Politicians simply will not acknowledge that there are limits to what a central bank can do. Japan is awash in money.

The BoJ has printed so much money it would make Fed chairman “Helicopter Ben” Bernanke blush.

The Bank of Japan buys trillions of yen worth of Japanese government bonds (JGBs) from the secondary market every month.

The central bank has bought Japanese real estate investment trust (JREITs), Japanese stock market index ETFs and has directly purchased corporate debt yet the Japanese economy continues to be caught in a vicious cycle of sluggish growth, hampered by a strong yen and declining prices.

For all of the money that has been created by the Bank of Japan, the central bank has still not convinced Japanese corporations, banks and consumers to spend.

This is illustrated by the velocity of money. For those of you who do not have Economics 101 textbook handy, this is nominal GDP/money supply (usually M2+CD). In theory, as a central bank creates money, it circulates in the economy as it is lent and spent, creating GDP. In the U.S., until recently, the velocity of money was around 1.4, which means that, for every $1 created by the Fed, the economy grew by $1.40.

In Japan, the velocity of money is about 0.55. So, for every 100 yen created by the Bank of Japan, the economy grows by 55 yen. This is what is called a liquidity trap. The money is out there. It just isn't being used.

In this case, it seems to be counterproductive to continually print more and more money if it isn't going to show up in the economy anywhere. It just puts more of a strain on the Bank of Japan's balance sheet without doing anything to spur economic growth. This is the fallacy of quantitative easing in a zero interest rate environment.

In the early 2000s, the Bank of Japan embarked on a policy of quantitative easing—ostensibly to boost the economy—but it didn't really help because banks were not lending and consumers were not borrowing. However, the Japanese banking crisis was at its peak at that time and there was a genuine concern that some of Japan's biggest banks might fail.

What quantitative easing did—and very successfully I might add—was to provide a liquidity cushion in the event that a major bank went under. With so much liquidity in the money market, a single bank failure, no matter how large, would not end up being a system-wide crisis because the BoJ had ensured that there would be more than enough liquidity in the system to prevent one bank failure from becoming a string of bank failures because of a lack of liquidity.

Once the banking crisis was over, the central bank ended quantitative easing and withdrew the surplus liquidity from the market. Adding liquidity to the money market did not increase economic activity and taking it away did not decrease economic activity.

A central bank can change interest rates and adjust the amount of money in the system.
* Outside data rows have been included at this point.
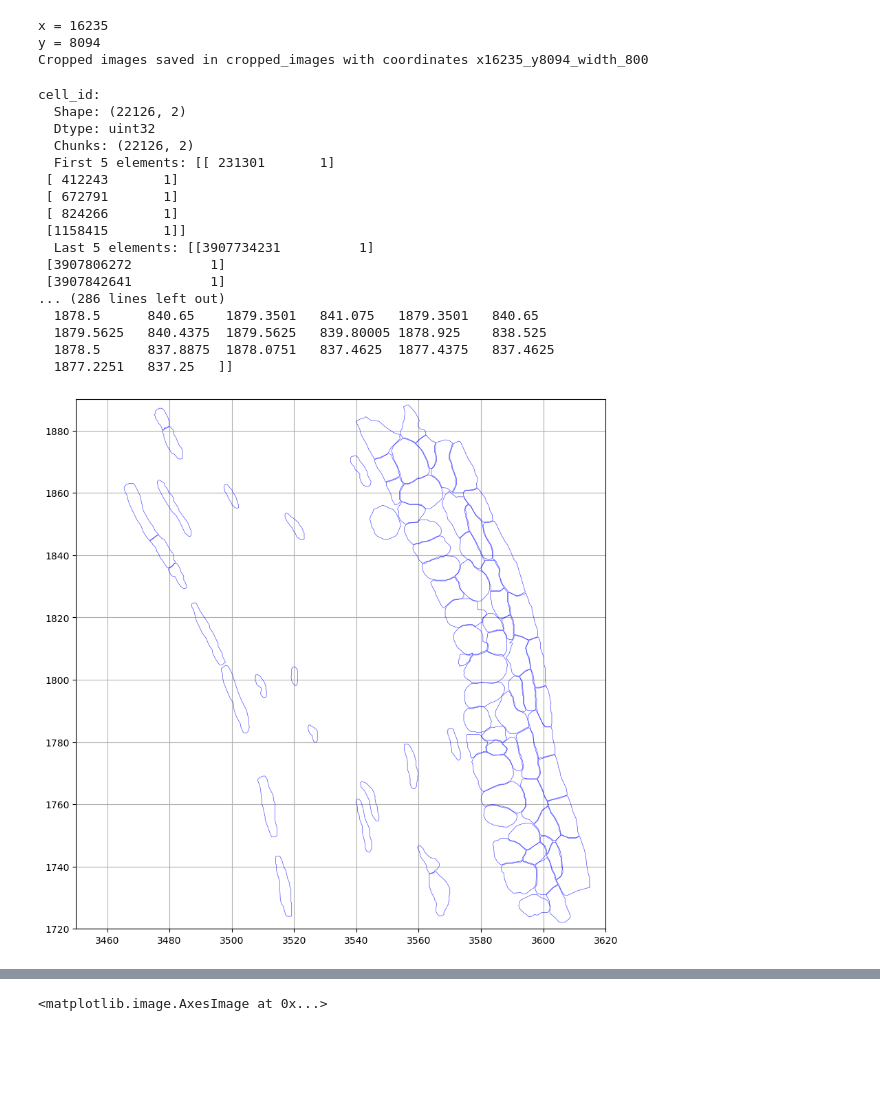
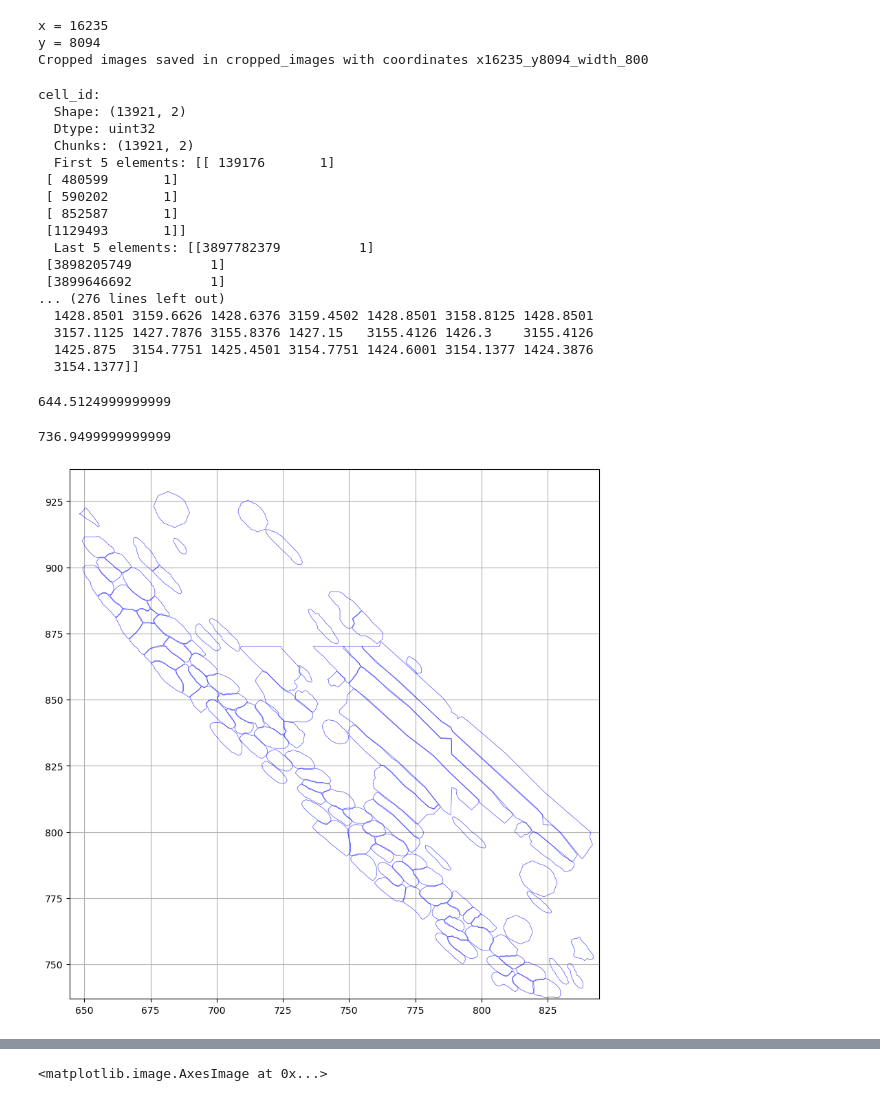
Before and after one commit to xiwang3236/SpatialOmics_cellpose, a Jupyter notebook: utils/crop_region_and_calculate_IOU.ipynb, the cells around one changed output, grey strips where cells are left out. Saved outputs shown, nothing was run; the diff lists cells and outputs as text; code cells hidden in the pictures; blank space fills up the shorter version.

```diff
--- a/utils/crop_region_and_calculate_IOU.ipynb
+++ b/utils/crop_region_and_calculate_IOU.ipynb
@@ -65,7 +65,7 @@ def open_zarr(path: str) -> zarr.Group:
     )
     return zarr.group(store=store)
 
-root = open_zarr("D:/drive/OneDrive - Case Western Reserve University/FILE/RESEARCH/Xenium_outputs/XeniumCornea/output-XETG00245__0034188__1782od__20240613__195055/cells.zarr.zip")
+root = open_zarr("G:\Alexis_data\Project\SpatialOmics_cellpose\data5k\output-XETG00245__0041374__Section_1_1886OD__20250326__175738\cells.zarr.zip")
 # Create cell and nucleus segmentation mask np array objects to read or modify
 cellseg_mask = np.array(root["masks"][1])
 nucseg_mask = np.array(root["masks"][0])
@@ -90,22 +90,30 @@ def print_zarr_contents(group, indent=""):
 print_zarr_contents(root)
 # %% [output]
 cell_id:
-  Shape: (22126, 2)
+  Shape: (13921, 2)
   Dtype: uint32
-  Chunks: (22126, 2)
-  First 5 elements: [[ 231301       1]
- [ 412243       1]
- [ 672791       1]
- [ 824266       1]
- [1158415       1]]
-  Last 5 elements: [[3907734231          1]
- [3907806272          1]
- [3907842641          1]
-... (286 lines left out)
-  1878.5      840.65    1879.3501   841.075   1879.3501   840.65
-  1879.5625   840.4375  1879.5625   839.80005 1878.925    838.525
-  1878.5      837.8875  1878.0751   837.4625  1877.4375   837.4625
-  1877.2251   837.25   ]]
+  Chunks: (13921, 2)
+  First 5 elements: [[ 139176       1]
+ [ 480599       1]
+ [ 590202       1]
+ [ 852587       1]
+ [1129493       1]]
+  Last 5 elements: [[3897782379          1]
+ [3898205749          1]
+ [3899646692          1]
+... (276 lines left out)
+  1428.8501 3159.6626 1428.6376 3159.4502 1428.8501 3158.8125 1428.8501
+  3157.1125 1427.7876 3155.8376 1427.15   3155.4126 1426.3    3155.4126
+  1425.875  3154.7751 1425.4501 3154.7751 1424.6001 3154.1377 1424.3876
+  3154.1377]]
+# %%
+3033*0.2125
+# %% [output]
+644.5124999999999
+# %%
+3468*0.2125
+# %% [output]
+736.9499999999999
 # %%
 # Show the plot of select region of polygons
 import numpy as np
@@ -119,12 +127,12 @@ polygon_set = root['polygon_sets']['1']
 num_vertices = polygon_set['num_vertices'][:]
 vertices = polygon_set['vertices'][:]
 
-start_x = 3450
-start_y = 1720
+start_x = 644.5124999999999
+start_y = 736.9499999999999
 
 # Define the cropping region
-x_min, x_max = start_x, start_x + 170  # Adjust these values based on your dataset
-y_min, y_max = start_y, start_y + 170  # Adjust these values based on your dataset
+x_min, x_max = start_x, start_x + 200  # Adjust these values based on your dataset
+y_min, y_max = start_y, start_y + 200  # Adjust these values based on your dataset
 
 # Collect polygons without flipping
 all_polygons = []
@@ -146,31 +154,31 @@ for i in range(len(num_vertices)):
         # Close the polygon by appending the first point to the end
         x_coords = np.append(x_coords, x_coords[0])
         y_coords = np.append(y_coords, y_coords[0])
 
         # Combine x and y into coordinates
         polygon_coords = np.column_stack((x_coords, y_coords))
         all_polygons.append(polygon_coords)
 
 # Create a LineCollection for efficient plotting
 line_collection = LineCollection(all_polygons, linewidths=0.5, colors='blue', alpha=0.7)
 
 # Plot all polygons
 fig, ax = plt.subplots(figsize=(10, 10))
 
 # Set equal aspect ratio to ensure the coordinate system looks square
 ax.set_aspect('equal')
 
 # Add grid for better visibility
 ax.grid(True)
 
 # Add the polygon collection to the plot
 ax.add_collection(line_collection)
 
 # Set the x and y limits to crop the plot
 ax.set_xlim([x_min, x_max])
 ax.set_ylim([y_min, y_max])
 
 # Show the plot
 plt.show()
 # %% [output]
-[figure, old version]
+[figure, new version]
```
Also changed, not shown: parts of 10 cells of this notebook, 2 other files.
It can't make people save or spend.

Japan's politicians seem to think that, even though there is way too much money in the Japanese economy now, if only there were a little bit more, people would stop saving and start spending.
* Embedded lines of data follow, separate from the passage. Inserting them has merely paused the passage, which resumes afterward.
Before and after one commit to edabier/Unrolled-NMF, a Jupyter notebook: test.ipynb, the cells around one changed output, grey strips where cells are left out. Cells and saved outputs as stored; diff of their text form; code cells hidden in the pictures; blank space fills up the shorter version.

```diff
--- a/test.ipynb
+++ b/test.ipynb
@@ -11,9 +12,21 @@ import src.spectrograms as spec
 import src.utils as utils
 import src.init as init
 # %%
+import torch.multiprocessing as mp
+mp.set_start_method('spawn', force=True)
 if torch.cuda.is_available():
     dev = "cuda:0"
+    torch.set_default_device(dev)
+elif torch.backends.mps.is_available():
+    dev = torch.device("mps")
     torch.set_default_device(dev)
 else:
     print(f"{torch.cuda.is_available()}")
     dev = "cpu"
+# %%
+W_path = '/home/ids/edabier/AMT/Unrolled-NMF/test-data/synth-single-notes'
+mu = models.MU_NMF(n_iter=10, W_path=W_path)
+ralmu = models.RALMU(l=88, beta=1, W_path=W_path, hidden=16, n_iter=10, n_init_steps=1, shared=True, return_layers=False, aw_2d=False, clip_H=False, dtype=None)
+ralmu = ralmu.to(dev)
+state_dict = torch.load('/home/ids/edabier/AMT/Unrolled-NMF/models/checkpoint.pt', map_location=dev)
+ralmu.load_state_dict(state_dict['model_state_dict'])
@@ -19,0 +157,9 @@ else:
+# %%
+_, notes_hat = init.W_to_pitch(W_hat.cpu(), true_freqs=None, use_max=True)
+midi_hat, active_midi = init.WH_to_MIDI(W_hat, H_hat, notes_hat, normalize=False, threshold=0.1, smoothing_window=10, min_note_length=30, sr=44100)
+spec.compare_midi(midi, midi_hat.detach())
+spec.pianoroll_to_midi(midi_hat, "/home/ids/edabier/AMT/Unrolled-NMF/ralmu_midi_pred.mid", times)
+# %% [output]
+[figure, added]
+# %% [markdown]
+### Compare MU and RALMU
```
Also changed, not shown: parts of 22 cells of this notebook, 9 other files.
Theoretically, if it costs nothing to borrow, which is the case at zero interest rates, then there should be infinite demand for money.

But that is only looking at one side of the equation. In a deflationary environment, the best thing you can do with your cash is to hang onto it. The value of cash rises when there is deflation. It costs nothing to hold onto cash and, unless there is a fire or a tsunami that wipes out your hiding place or your kids find it, there is no risk to holding cash either.

If interest rates are at zero, there is no reward for investing so you keep your money in your pocket.

The only proposal from the politicians that makes any sense at all is to charge negative interest rates on cash balances. If people have to pay to keep money in the bank, then they might choose to spend it instead. Or they might choose to take it out of the bank and put it in a drawer.

In my opinion, the only way out of the current situation is for Japan to raise overnight interest rates to say 1.5% or 2% and let the rest of the yield curve follow. By raising rates, you create a reward for investment and a penalty for not investing. All of the cash that has been hoarded in dresser drawers and hollowed out walls will come pouring out, looking for a return.

Of course, no politician will ever agree to raise rates in the midst of deflation so the status quo will continue. The BoJ will print more money and purchase more assets, deflation will persist and the yen will strengthen.

Posted-In: News Futures Politics Forex Global Econ #s Markets Trading Ideas Best of Benzinga

 

Most Popular

Related Articles ()

Around the Web, We're Loving...

Partner Network

Get Benzinga's News Delivered Free